Around 10 percent of the revenue for IPL teams comes from this segment. One team hosts at least 7 games at its home ground, and revenue generated from the sale of tickets goes to franchise owners. Here too, BCCI gets to keep a little portion, but most of it goes into the team's wallet. The teams themselves fix the prices of these tickets. Sadly, this wasn't a revenue generating option during 2020, when the event was conducted in a bubble in the UAE.
Every team receives a minimum prize money. When a team reaches the play offs, or more importantly, wins, it receives a hefty additional revenue, which is divided between the owners and players of the team. About 50% of it has to be given to the players. The IPL 2020 winners MI received 20 crores, while runners up Delhi Capitals ended-up receiving 12.5 crores. Not to mention, the players receive a hefty salary and any one time fee if they are bought by teams during auctions.
The smallest piece of the pie for team franchises is through its merchandise and other goodies. These include jerseys, caps, bats, souvenirs, and other novelty-gift like items which are sold to cricket fans, especially youngsters. The more successful and famous players in the team, the more they're able to sell these items.
Why does it make so much?
The IPL is a huge source of entertainment for Indians who are head over heels about cricket.

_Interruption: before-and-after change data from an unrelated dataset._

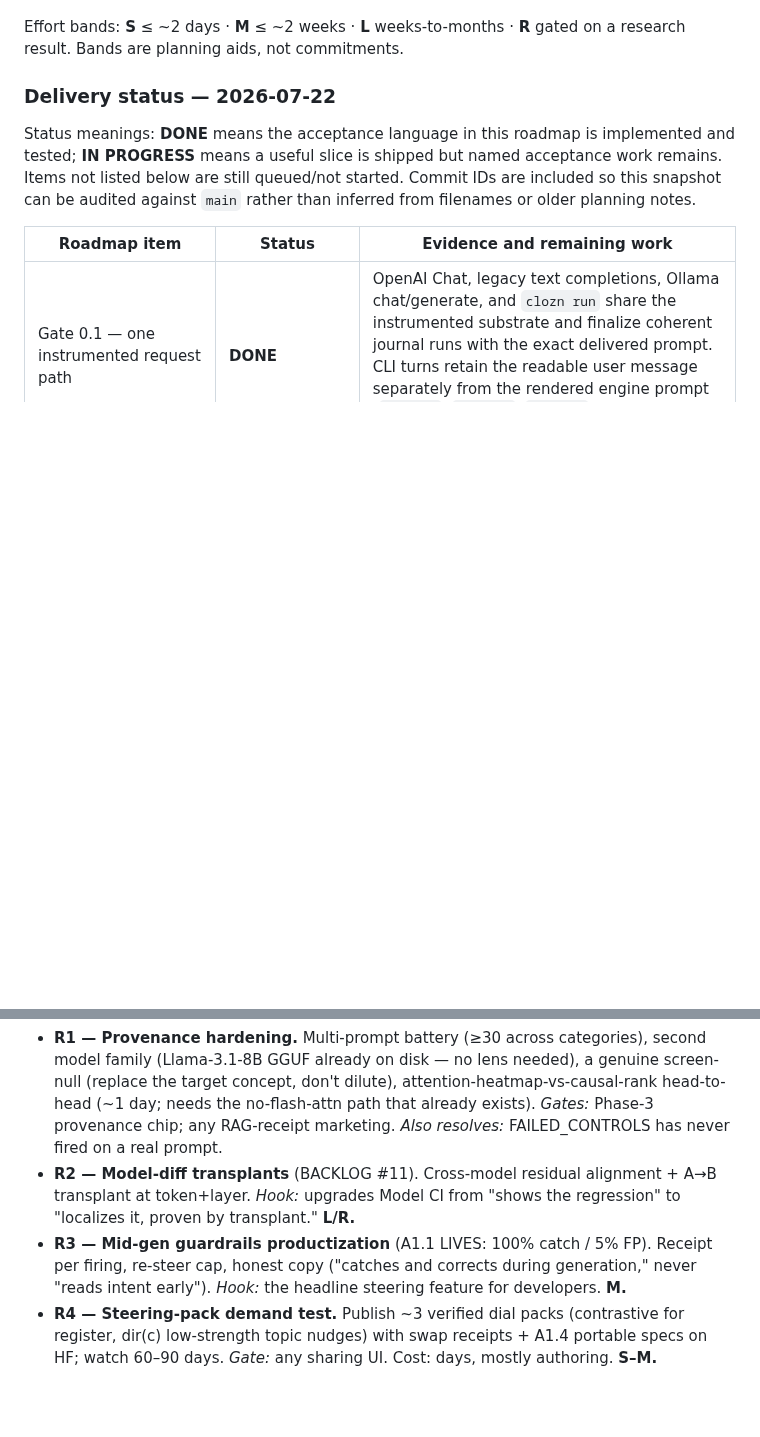
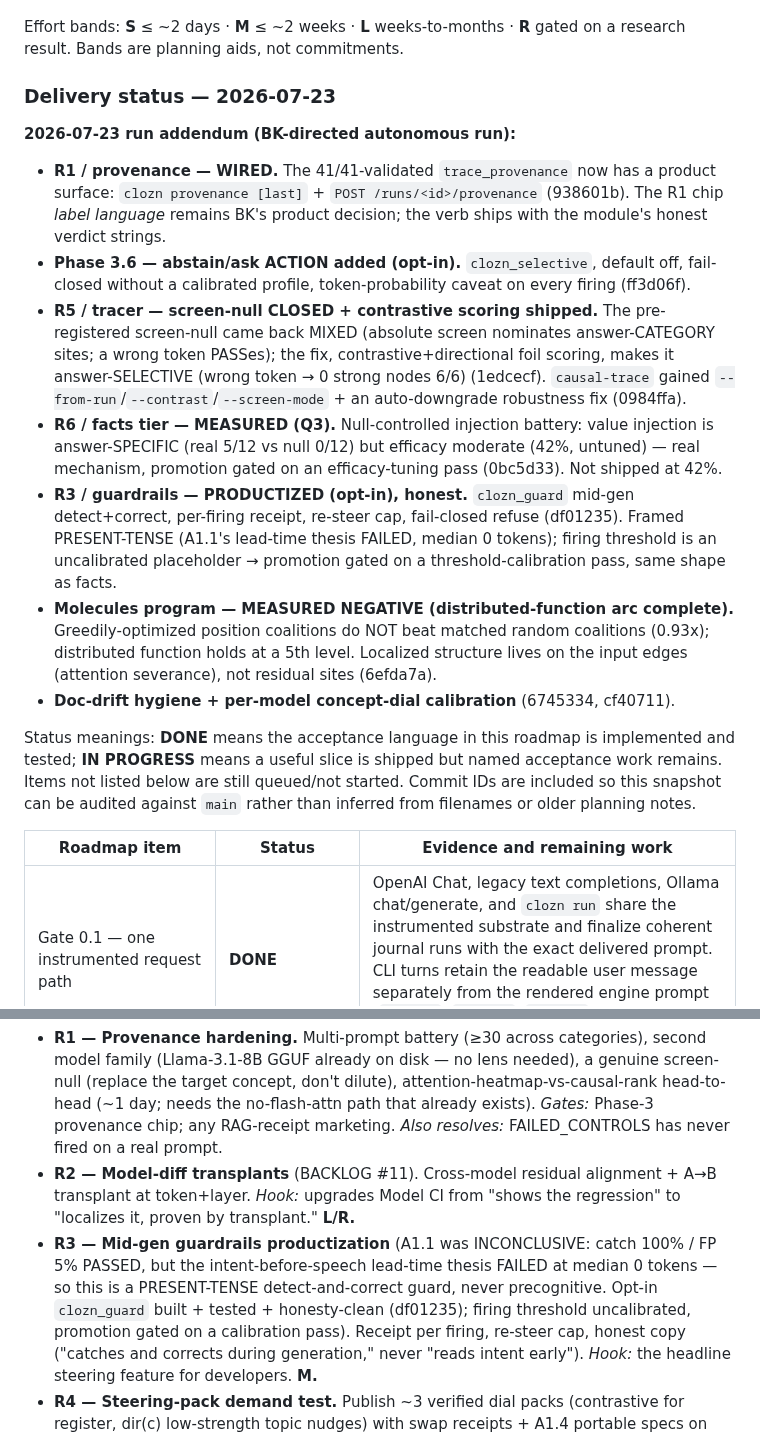
Before and after one commit to bkawa-bot/clozn, a Markdown page: docs/PRODUCT_ROADMAP.md, 2 parts joined by grey strips. Drawn GitHub-style; blank space fills up the shorter version.

Commit message:
docs: roadmap status true-up for the 2026-07-23 run + fix R3 overclaim
Records this run's closures (provenance wiring, abstain opt-in, screen-null
+ contrastive scoring, facts Q3 measurement, guardrails productization,
molecules negative, doc hygiene, per-model dial cal) as a dated addendum,
and corrects the R3 line: A1.1 was INCONCLUSIVE (catch/FP passed, lead-time
thesis FAILED at median 0 tokens), not "A1.1 LIVES" -- the guard is a
present-tense corrector, and its threshold is uncalibrated pending a
calibration pass.

Claude-Session: https://claude.ai/code/session_016gMKY7bamGds5g1DHkfLQB

```diff
--- a/docs/PRODUCT_ROADMAP.md
+++ b/docs/PRODUCT_ROADMAP.md
@@ -13,7 +13,31 @@ The forward-looking half of `docs/ROADMAP.md` is superseded by this file.
 Effort bands: **S** ≤ ~2 days · **M** ≤ ~2 weeks · **L** weeks-to-months · **R** gated on a
 research result. Bands are planning aids, not commitments.
 
-### Delivery status — 2026-07-22
+### Delivery status — 2026-07-23
+
+**2026-07-23 run addendum (BK-directed autonomous run):**
+- **R1 / provenance — WIRED.** The 41/41-validated `trace_provenance` now has a product surface:
+  `clozn provenance [last]` + `POST /runs/<id>/provenance` (938601b). The R1 chip *label language*
+  remains BK's product decision; the verb ships with the module's honest verdict strings.
+- **Phase 3.6 — abstain/ask ACTION added (opt-in).** `clozn_selective`, default off, fail-closed
+  without a calibrated profile, token-probability caveat on every firing (ff3d06f).
+- **R5 / tracer — screen-null CLOSED + contrastive scoring shipped.** The pre-registered screen-null
+  came back MIXED (absolute screen nominates answer-CATEGORY sites; a wrong token PASSes); the fix,
+  contrastive+directional foil scoring, makes it answer-SELECTIVE (wrong token → 0 strong nodes 6/6)
+  (1edcecf). `causal-trace` gained `--from-run`/`--contrast`/`--screen-mode` + an auto-downgrade
+  robustness fix (0984ffa).
+- **R6 / facts tier — MEASURED (Q3).** Null-controlled injection battery: value injection is
+  answer-SPECIFIC (real 5/12 vs null 0/12) but efficacy moderate (42%, untuned) — real mechanism,
+  promotion gated on an efficacy-tuning pass (0bc5d33). Not shipped at 42%.
+- **R3 / guardrails — PRODUCTIZED (opt-in), honest.** `clozn_guard` mid-gen detect+correct, per-firing
+  receipt, re-steer cap, fail-closed refuse (df01235). Framed PRESENT-TENSE (A1.1's lead-time thesis
+  FAILED, median 0 tokens); firing threshold is an uncalibrated placeholder → promotion gated on a
+  threshold-calibration pass, same shape as facts.
+- **Molecules program — MEASURED NEGATIVE (distributed-function arc complete).** Greedily-optimized
+  position coalitions do NOT beat matched random coalitions (0.93x); distributed function holds at a
+  5th level. Localized structure lives on the input edges (attention severance), not residual sites
+  (6efda7a).
+- **Doc-drift hygiene + per-model concept-dial calibration** (6745334, cf40711).
 
 Status meanings: **DONE** means the acceptance language in this roadmap is implemented and tested;
 **IN PROGRESS** means a useful slice is shipped but named acceptance work remains. Items not listed
@@ -343,7 +367,10 @@ training, native circuit-tracer reimplementation.
 - **R2 — Model-diff transplants** (BACKLOG #11). Cross-model residual alignment + A→B transplant
   at token+layer. *Hook:* upgrades Model CI from "shows the regression" to "localizes it, proven
   by transplant." **L/R.**
-- **R3 — Mid-gen guardrails productization** (A1.1 LIVES: 100% catch / 5% FP). Receipt per firing,
+- **R3 — Mid-gen guardrails productization** (A1.1 was INCONCLUSIVE: catch 100% / FP 5% PASSED, but
+  the intent-before-speech lead-time thesis FAILED at median 0 tokens — so this is a PRESENT-TENSE
+  detect-and-correct guard, never precognitive. Opt-in `clozn_guard` built + tested + honesty-clean
+  (df01235); firing threshold uncalibrated, promotion gated on a calibration pass). Receipt per firing,
   re-steer cap, honest copy ("catches and corrects during generation," never "reads intent
   early"). *Hook:* the headline steering feature for developers. **M.**
 - **R4 — Steering-pack demand test.** Publish ~3 verified dial packs (contrastive for register,
```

As this is the most popular intra national cricket league in the world, it attracts viewers from abroad too. The owners of the teams being celebrities and especially Bollywood actors also contribute to the popularity of the event hugely, making it a perfect mix of sports and entertainment.
The league is designed in such a way that it spans only 20 overs for both teams in a match, making it a result oriented, fast format game. People watch it less for the game, and more because they want to support their favourite team and players, which are the crux of this massive tournament.
Though other sporting associations in India have tried such a format like the Pro Kabaddi League for kabaddi and the Premier Badminton League for badminton, IPL tops the charts for popularity and money, consistently, given India has such an enormous fan base for the sport.
A team's success is dependent on how well they are able to recognize the underdog players, garnering fresh, inexpensive talent and making the most of them by either aspiring to win the tournament or profitably trading them for another in the next season. Needless to mention that the popularity and success of individual players in the team attracts huge amounts in sponsorship revenue, merchandising and ticket sales.
Can we invest?
Though none of the franchises are publicly listed, the MS Dhoni led Chennai Super Kings team is listed at around Rs 75 in the grey market. It has a profit after tax of Rs 4026.22 lakhs as of March 2021.
In a nutshell,
The IPL industry is an entertainment sub sector having the perfect mix of cricket, Bollywood and media. With valuations rising every year (except recent due to the pandemic) and a growing economy that encourages sports, it is bound to thrive in the long run.